GRAND TETON NATIONAL PARK is located in northwestern Wyoming. The Park consists of approximately 310,000 acres and includes the major peaks of the 40-mile (64 km) long Teton Range. Only 10 miles south of Yellowstone National Park, the two parks are connected by the National Park Service managed by John D. Rockefeller, Jr. Memorial Parkway. These 3 protected areas in conjunction with surrounding National Forests constitute the Greater Yellowstone Ecosystem, which at almost 18,000,000 acres, is one of the largest intact mid-latitude temperate ecosystems in the world.

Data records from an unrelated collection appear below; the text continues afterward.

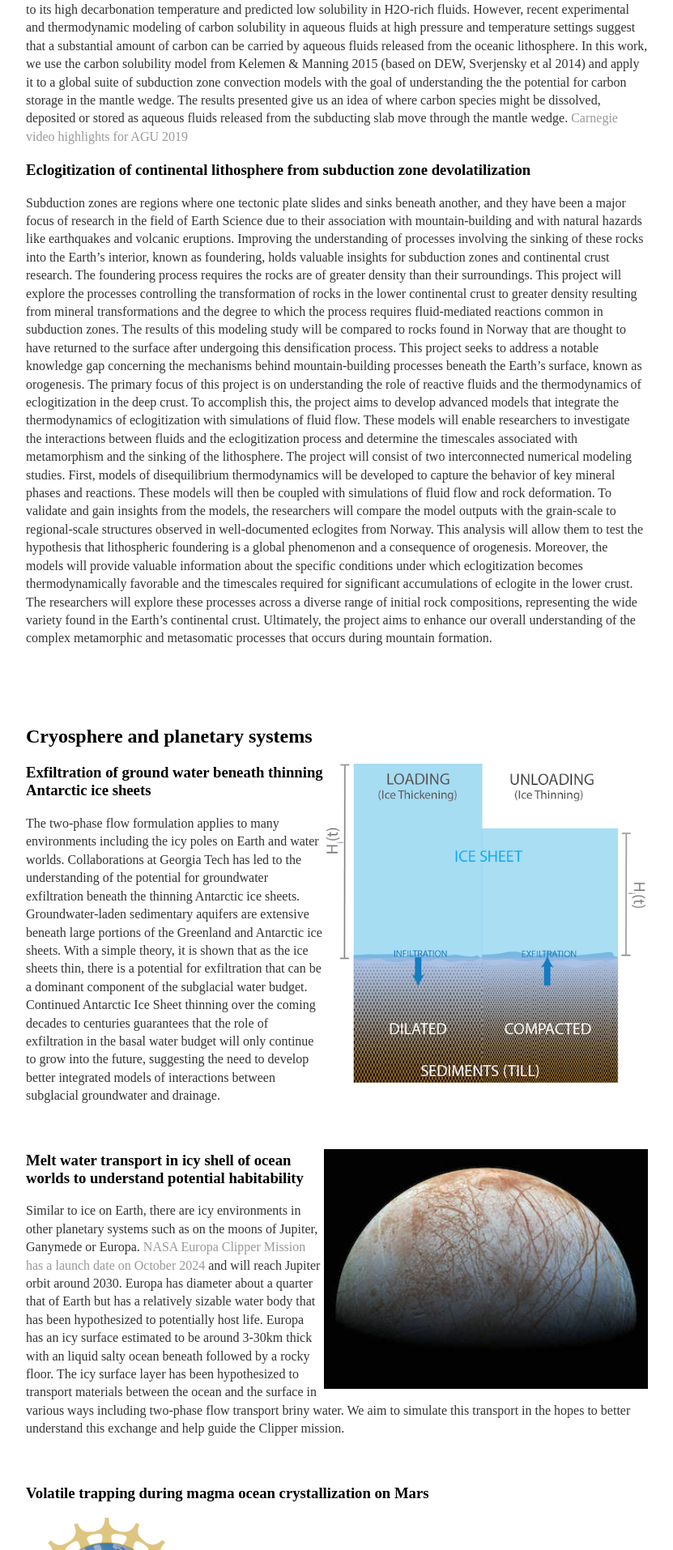
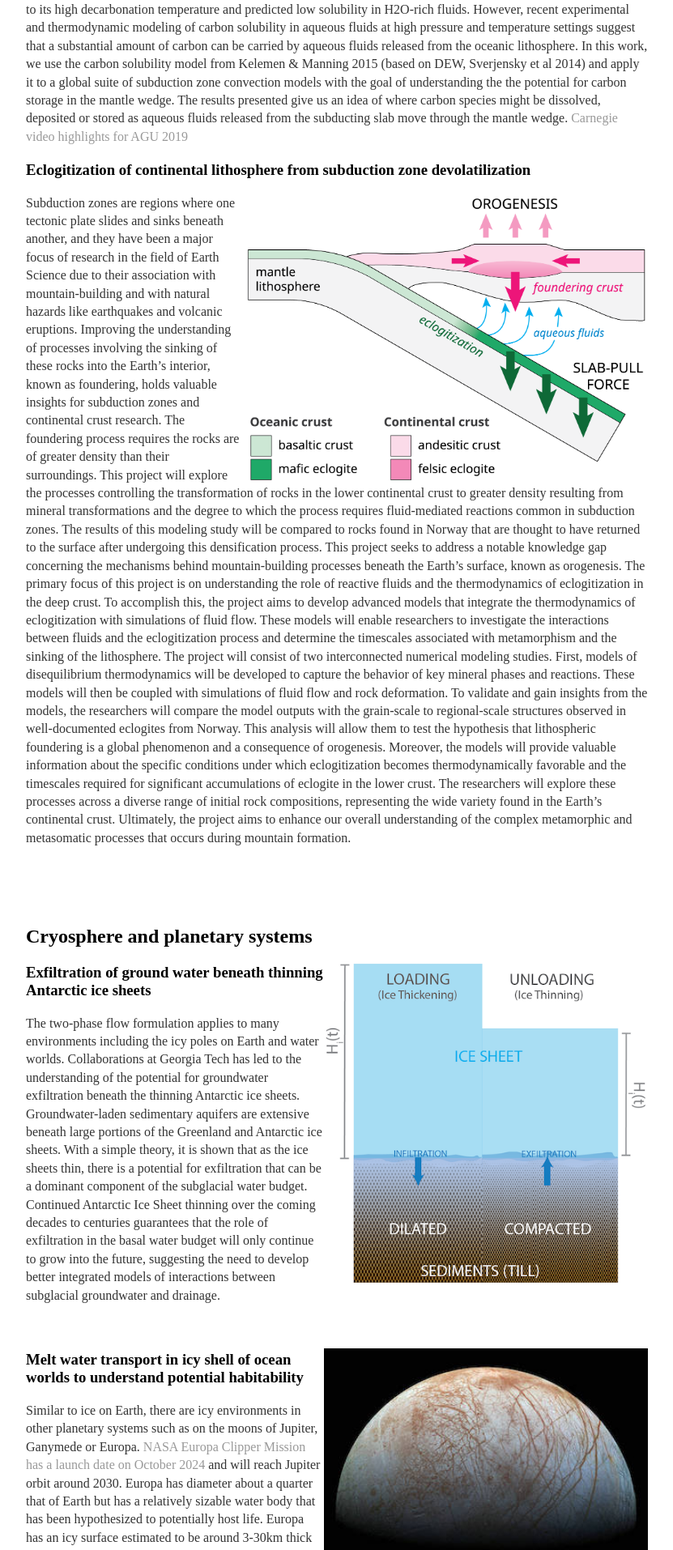
Before and after one commit to joycesim/joycesim.github.io, a Jekyll site: the page built from research/index.md, in a window 1280 px wide. Shown: the part 3090-5004 px from the top of the page at 81% size, without its empty margins (224-1055 px from the left). Built offline with Jekyll 4.4.1, drawn with Linux system fonts in a browser that asks for light colours.

Commit message:
Update index.md

```diff
--- a/research/index.md
+++ b/research/index.md
@@ -51,6 +51,8 @@ In the deep carbon cycle, the largest contributor of CO2 to the atmosphere are b
 [Carnegie video highlights for AGU 2019](https://www.youtube.com/watch?v=EU2N0_0KZz8&feature=emb_logo)
 
 ### Eclogitization of continental lithosphere from subduction zone devolatilization
+<img align="right" src="/image/f01.png" alt="Subduction fluid flux to the overlying lower crust" width="500"/>
+
 Subduction zones are regions where one tectonic plate slides and sinks beneath another, and they have been a major focus of research in the field of Earth Science due to their association with mountain-building and with natural hazards like earthquakes and volcanic eruptions.
 Improving the understanding of processes involving the sinking of these rocks into the Earth's interior, known as foundering, holds valuable insights for subduction zones and continental crust research.
 The foundering process requires the rocks are of greater density than their surroundings.
```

Human history of the Grand Teton region dates back at least 11,000 years, when the first nomadic hunter-gatherer Paleo-Indians would migrate into the region during warmer months in pursuit of food and supplies. In the early 19th century, the first Caucasian explorers encountered the Eastern Shoshone natives. Between 1810 and 1840, the region attracted various fur trading companies which vied for control of the lucrative beaver fur. U.S. Government explorations to the region commenced in the 1870s as an offshoot of exploration in Yellowstone and shortly thereafter it became a National Park.